> _To do_: Tally the lines below that hold the string "final", and report the tally by itself.

"""

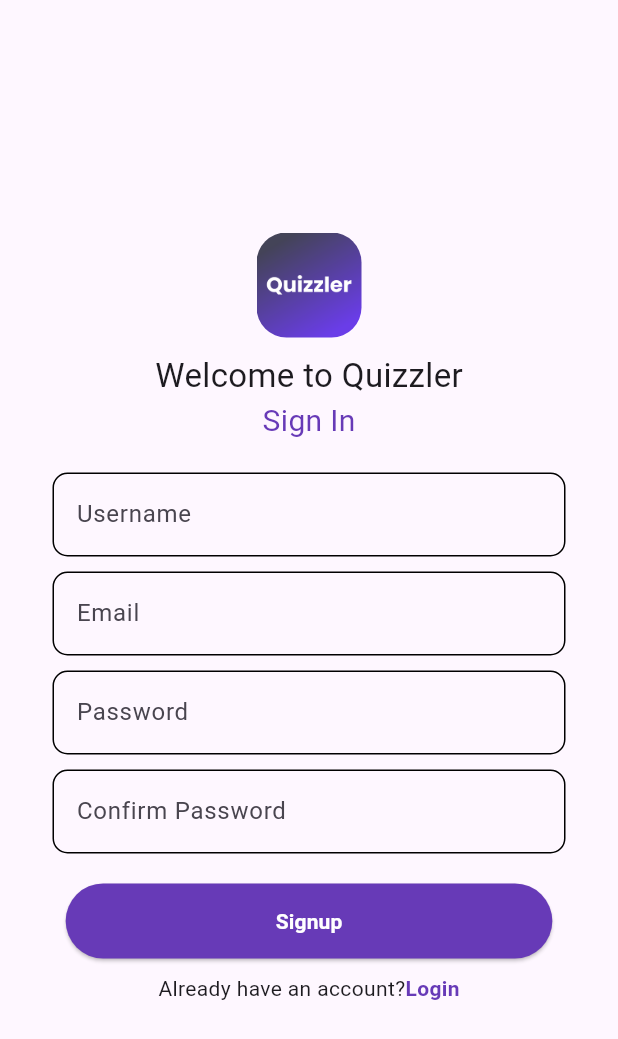
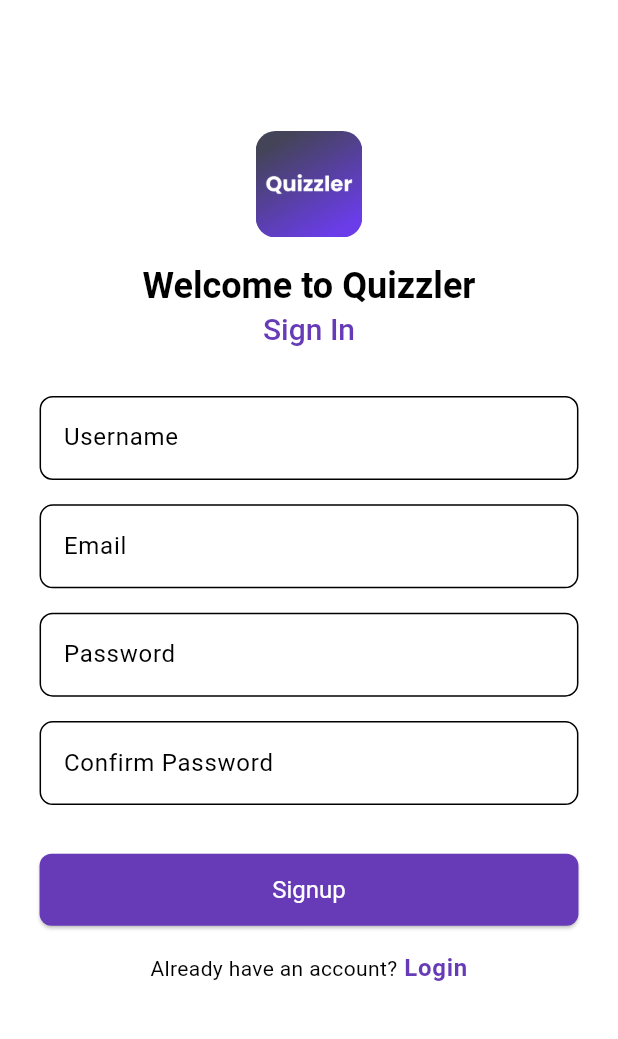
Before and after one commit to TanmayN22/Quizzler, a Flutter app: the SigninScreen screen opened by its route, on a phone screen of 412 x 824 dp. Shown: the top 1039 px of the screen. Run offline on Flutter 3.47's test engine with Material 3 defaults, Android fonts, the phone set to English and light mode, and no system bars; our stand-ins replace firebase_auth, firebase_core, get; accounts and stored records are empty; generated files the repository leaves out were written again; network calls fail; statements that could not run were skipped.

Commit message:
changes in sizes,responsive and ui

```diff
--- a/lib/app/signup/view/sigin_screen.dart
+++ b/lib/app/signup/view/sigin_screen.dart
@@ -1,6 +1,8 @@
 import 'package:flutter/material.dart';
+import 'package:quizller/utils/constants/sizes.dart';
+import 'package:quizller/utils/helpers/responsive.dart';
 import 'package:quizller/utils/helpers/helpers.dart';
-import 'package:get/get.dart'; // if you're using GetX
+import 'package:get/get.dart';
 import 'package:quizller/controllers/auth/auth_controller.dart';
 
 class SigninScreen extends StatefulWidget {
@@ -15,11 +17,11 @@ class SigninScreen extends StatefulWidget {
 class _SigninScreenState extends State<SigninScreen> {
   final TextEditingController emailcontroller = TextEditingController();
   final TextEditingController passwordcontroller = TextEditingController();
-  final TextEditingController confirmPasswordController = TextEditingController();
+  final TextEditingController confirmPasswordController =
+      TextEditingController();
   final TextEditingController usernameController = TextEditingController();
 
   void sigInUser() async {
-    // show loading screen
     showDialog(
         context: context,
         builder: (context) => const Center(
@@ -54,143 +56,117 @@ class _SigninScreenState extends State<SigninScreen> {
 
   @override
   Widget build(BuildContext context) {
+    final colorScheme = Theme.of(context).colorScheme;
+
     return Scaffold(
       body: SafeArea(
+        child: SingleChildScrollView(
+          // Add padding around the entire form for a better look
+          child: Padding(
+            padding: EdgeInsets.all(AppSizes.defaultSpace.w),
             child: Column(
               children: [
-            const Spacer(),
-
-            // App Icon
+                SizedBox(height: 60.h),
                 ClipRRect(
-              borderRadius: BorderRadius.circular(20),
+                  borderRadius: BorderRadius.circular(AppSizes.radiusLg.w),
                   child: Image.asset(
                     'assets/app_icon.png',
-                height: 70,
-                width: 70,
+                    height: 70.h,
+                    width: 70.h,
                   ),
                 ),
-            const SizedBox(height: 10),
+                SizedBox(height: AppSizes.spaceBtwItems.h),
+                Text(
+                  'Welcome to Quizzler',
+                  style: Theme.of(context).textTheme.headlineSmall,
+                ),
+                Text(
+                  'Sign In',
+                  style: Theme.of(context).textTheme.titleLarge?.copyWith(
+                        color: colorScheme.primary,
+                      ),
+                ),
+                SizedBox(height: AppSizes.spaceBtwSections.h),
 
-            // Title texts
-            const Text(
-              'Welcome to Quizzler',
-              style: TextStyle(fontSize: 22),
-            ),
-            const Text(
-              'Sign In',
-              style: TextStyle(fontSize: 20, color: Colors.deepPurple),
-            ),
-            const SizedBox(height: 20),
-
-            // Input fields
-            Padding(
-              padding: const EdgeInsets.symmetric(horizontal: 35),
-              child: Column(
+                // --- Form Fields ---
+                Column(
                   children: [
                     TextField(
                       controller: usernameController,
                       decoration: InputDecoration(
                         hintText: 'Username',
-                      enabledBorder: OutlineInputBorder(
-                        borderSide: const BorderSide(color: Colors.black),
-                        borderRadius: BorderRadius.circular(10),
-                      ),
-                      focusedBorder: OutlineInputBorder(
-                        borderSide: const BorderSide(color: Colors.deepPurple),
-                        borderRadius: BorderRadius.circular(10),
+                        border: OutlineInputBorder(
+                          borderRadius:
+                              BorderRadius.circular(AppSizes.radiusMd.w),
                         ),
                       ),
                     ),
-                  const SizedBox(height: 10),
+                    SizedBox(height: AppSizes.spaceBtwItems.h),
                     TextField(
                       controller: emailcontroller,
                       decoration: InputDecoration(
                         hintText: 'Email',
-                      enabledBorder: OutlineInputBorder(
-                        borderSide: const BorderSide(color: Colors.black),
-                        borderRadius: BorderRadius.circular(10),
-                      ),
-                      focusedBorder: OutlineInputBorder(
-                        borderSide: const BorderSide(color: Colors.deepPurple),
-                        borderRadius: BorderRadius.circular(10),
+                        border: OutlineInputBorder(
+                          borderRadius:
+                              BorderRadius.circular(AppSizes.radiusMd.w),
                         ),
                       ),
                     ),
-                  const SizedBox(height: 10),
+                    SizedBox(height: AppSizes.spaceBtwItems.h),
                     TextField(
                       controller: passwordcontroller,
                       obscureText: true,
                       decoration: InputDecoration(
                         hintText: 'Password',
-                      enabledBorder: OutlineInputBorder(
-                        borderSide: const BorderSide(color: Colors.black),
-                        borderRadius: BorderRadius.circular(10),
-                      ),
-                      focusedBorder: OutlineInputBorder(
-                        borderSide: const BorderSide(color: Colors.deepPurple),
-                        borderRadius: BorderRadius.circular(10),
+                        border: OutlineInputBorder(
+                          borderRadius:
+                              BorderRadius.circular(AppSizes.radiusMd.w),
                         ),
                       ),
                     ),
-                  const SizedBox(height: 10),
+                    SizedBox(height: AppSizes.spaceBtwItems.h),
                     TextField(
                       controller: confirmPasswordController,
                       obscureText: true,
                       decoration: InputDecoration(
                         hintText: 'Confirm Password',
-                      enabledBorder: OutlineInputBorder(
-                        borderSide: const BorderSide(color: Colors.black),
-                        borderRadius: BorderRadius.circular(10),
-                      ),
-                      focusedBorder: OutlineInputBorder(
-                        borderSide: const BorderSide(color: Colors.deepPurple),
-                        borderRadius: BorderRadius.circular(10),
+                        border: OutlineInputBorder(
+                          borderRadius:
+                              BorderRadius.circular(AppSizes.radiusMd.w),
                         ),
                       ),
                     ),
                   ],
                 ),
-            ),
-
-            const SizedBox(height: 20),
-
-            // Signup button
-            Padding(
-              padding: const EdgeInsets.symmetric(horizontal: 10),
+                SizedBox(height: AppSizes.spaceBtwSections.h),
+                SizedBox(
+                  width: double.infinity,
                   child: ElevatedButton(
-                onPressed: () {
-                  // Do sign-in logic
-                  sigInUser();
-                },
-                style: ElevatedButton.styleFrom(
-                  backgroundColor: Colors.deepPurple,
-                  shape: RoundedRectangleBorder(
-                    borderRadius: BorderRadius.circular(30),
-                  ),
-                  padding: const EdgeInsets.symmetric(horizontal: 140, vertical: 15),
-                ),
-                child: const Text(
-                  'Signup',
-                  style: TextStyle(color: Colors.white, fontWeight: FontWeight.bold),
+                    onPressed: sigInUser,
+                    child: const Text('Signup'),
                   ),
                 ),
-            ),
-            SizedBox(height: 10),
+                SizedBox(height: AppSizes.spaceBtwItems.h),
                 Row(
                   mainAxisAlignment: MainAxisAlignment.center,
                   children: [
-                Text('Already have an account?'),
+                    const Text('Already have an account?'),
+                    SizedBox(width: AppSizes.p4.w),
                     GestureDetector(
                       onTap: widget.onTap,
                       child: Text(
                         'Login',
-                    style: TextStyle(fontWeight: FontWeight.bold, color: Colors.deepPurple),
+                        style: Theme.of(context).textTheme.bodyLarge?.copyWith(
+                              fontWeight: FontWeight.bold,
+                              color: colorScheme.primary,
+                            ),
                       ),
                     )
                   ],
                 ),
-            const Spacer(),
               ],
+            ),
+          ),
         ),
       ),
     );
--- a/lib/main.dart
+++ b/lib/main.dart
@@ -4,6 +4,7 @@ import 'package:flutter/services.dart';
 import 'package:get/get.dart';
 import 'package:quizller/controllers/auth/auth_controller.dart';
 import 'package:quizller/routes/app_pages.dart';
+import 'package:quizller/theme/app_theme.dart';
 import 'controllers/auth/firebase_options.dart';
 
 void main() async {
@@ -29,6 +30,7 @@ class MyApp extends StatelessWidget {
     return GetMaterialApp(
       debugShowCheckedModeBanner: false,
       getPages: AppPages.routes,
+      theme: AppTheme.lightTheme,
       initialRoute: Routes.SPLASHSCREEN,
     );
   }
--- /dev/null
+++ b/lib/utils/constants/sizes.dart
@@ -0,0 +1,44 @@
+import 'package:flutter/material.dart';
+
+class AppSizes {
+  AppSizes._();
+
+  // --- PADDING & MARGIN SIZES ---
+  static const double p4 = 4.0;
+  static const double p8 = 8.0;
+  static const double p12 = 12.0;
+  static const double p16 = 16.0;
+  static const double p20 = 20.0;
+  static const double p24 = 24.0;
+  static const double p32 = 32.0;
+  static const double p48 = 48.0;
+  static const double p64 = 64.0;
+
+  // --- ICON SIZES ---
+  static const double iconSm = 16.0;
+  static const double iconMd = 24.0;
+  static const double iconLg = 32.0;
+
+  // --- FONT SIZES ---
+  static const double fontSm = 14.0;
+  static const double fontMd = 16.0;
+  static const double fontLg = 18.0;
+  static const double fontXl = 24.0;
+
+  // --- BORDER RADIUS ---
+  static const double radiusSm = 4.0;
+  static const double radiusMd = 8.0;
+  static const double radiusLg = 12.0;
+
+  // --- BUTTON SIZES ---
+  static const double buttonHeight = 52.0;
+  static const double buttonRadius = 12.0;
+
+  // --- APPBAR HEIGHT ---
+  static const double appBarHeight = kToolbarHeight;
+
+  // --- DEFAULT SPACING ---
+  static const double defaultSpace = 24.0;
+  static const double spaceBtwItems = 16.0;
+  static const double spaceBtwSections = 32.0;
+}
```
Also changed, not shown: lib/app/anayltics/view/analytics_page.dart (+2 -15 lines), lib/app/courses/view/courses_screen.dart (+2 -5 lines), lib/app/home/view/home_page.dart (+2 -13 lines), lib/app/login/view/login_screen.dart (+58 -76 lines), lib/app/test_screen/view/test_page.dart (+2 -12 lines), lib/utils/helpers/responsive.dart (added, +13 -0 lines), lib/widgets/navbar.dart (added, +37 -0 lines), lib/theme/app_theme.dart (line endings or trailing spaces). Lines whose indentation alone changed are shown as unchanged.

"""

> _Solution for this exercise_: 6